START Record excerpts

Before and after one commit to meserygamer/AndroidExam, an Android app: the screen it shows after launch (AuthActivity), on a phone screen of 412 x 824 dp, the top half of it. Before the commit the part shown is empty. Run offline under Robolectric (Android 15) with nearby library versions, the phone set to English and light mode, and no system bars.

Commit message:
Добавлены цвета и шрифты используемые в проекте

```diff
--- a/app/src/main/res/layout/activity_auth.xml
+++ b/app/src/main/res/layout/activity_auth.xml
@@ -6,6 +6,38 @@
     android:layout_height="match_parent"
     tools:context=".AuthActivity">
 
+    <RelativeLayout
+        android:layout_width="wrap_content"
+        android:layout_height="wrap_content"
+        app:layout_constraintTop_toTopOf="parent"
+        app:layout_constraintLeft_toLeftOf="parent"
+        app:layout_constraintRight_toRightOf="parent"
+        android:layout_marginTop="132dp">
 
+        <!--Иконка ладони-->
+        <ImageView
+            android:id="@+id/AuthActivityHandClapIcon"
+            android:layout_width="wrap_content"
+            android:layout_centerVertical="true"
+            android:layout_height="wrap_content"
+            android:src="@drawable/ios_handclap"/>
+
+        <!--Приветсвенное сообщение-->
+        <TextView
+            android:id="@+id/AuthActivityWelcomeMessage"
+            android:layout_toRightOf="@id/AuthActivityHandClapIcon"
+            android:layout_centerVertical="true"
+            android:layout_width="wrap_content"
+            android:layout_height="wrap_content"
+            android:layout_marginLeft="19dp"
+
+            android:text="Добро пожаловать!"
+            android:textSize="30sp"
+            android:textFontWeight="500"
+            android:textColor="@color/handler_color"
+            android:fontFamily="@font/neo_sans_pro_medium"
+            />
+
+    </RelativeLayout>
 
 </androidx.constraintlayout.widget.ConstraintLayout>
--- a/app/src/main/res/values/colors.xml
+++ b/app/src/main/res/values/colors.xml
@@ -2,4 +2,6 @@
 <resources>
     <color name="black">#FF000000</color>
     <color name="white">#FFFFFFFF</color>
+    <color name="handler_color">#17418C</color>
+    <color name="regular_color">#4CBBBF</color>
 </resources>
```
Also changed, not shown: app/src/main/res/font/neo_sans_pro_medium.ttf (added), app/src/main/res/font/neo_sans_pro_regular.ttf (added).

END Record excerpts

Given the listing above, print all of it word for word.

## Task response
Before and after one commit to meserygamer/AndroidExam, an Android app: the screen it shows after launch (AuthActivity), on a phone screen of 412 x 824 dp, the top half of it. Before the commit the part shown is empty. Run offline under Robolectric (Android 15) with nearby library versions, the phone set to English and light mode, and no system bars.

Commit message:
Добавлены цвета и шрифты используемые в проекте

```diff
--- a/app/src/main/res/layout/activity_auth.xml
+++ b/app/src/main/res/layout/activity_auth.xml
@@ -6,6 +6,38 @@
     android:layout_height="match_parent"
     tools:context=".AuthActivity">
 
+    <RelativeLayout
+        android:layout_width="wrap_content"
+        android:layout_height="wrap_content"
+        app:layout_constraintTop_toTopOf="parent"
+        app:layout_constraintLeft_toLeftOf="parent"
+        app:layout_constraintRight_toRightOf="parent"
+        android:layout_marginTop="132dp">
 
+        <!--Иконка ладони-->
+        <ImageView
+            android:id="@+id/AuthActivityHandClapIcon"
+            android:layout_width="wrap_content"
+            android:layout_centerVertical="true"
+            android:layout_height="wrap_content"
+            android:src="@drawable/ios_handclap"/>
+
+        <!--Приветсвенное сообщение-->
+        <TextView
+            android:id="@+id/AuthActivityWelcomeMessage"
+            android:layout_toRightOf="@id/AuthActivityHandClapIcon"
+            android:layout_centerVertical="true"
+            android:layout_width="wrap_content"
+            android:layout_height="wrap_content"
+            android:layout_marginLeft="19dp"
+
+            android:text="Добро пожаловать!"
+            android:textSize="30sp"
+            android:textFontWeight="500"
+            android:textColor="@color/handler_color"
+            android:fontFamily="@font/neo_sans_pro_medium"
+            />
+
+    </RelativeLayout>
 
 </androidx.constraintlayout.widget.ConstraintLayout>
--- a/app/src/main/res/values/colors.xml
+++ b/app/src/main/res/values/colors.xml
@@ -2,4 +2,6 @@
 <resources>
     <color name="black">#FF000000</color>
     <color name="white">#FFFFFFFF</color>
+    <color name="handler_color">#17418C</color>
+    <color name="regular_color">#4CBBBF</color>
 </resources>
```
Also changed, not shown: app/src/main/res/font/neo_sans_pro_medium.ttf (added), app/src/main/res/font/neo_sans_pro_regular.ttf (added).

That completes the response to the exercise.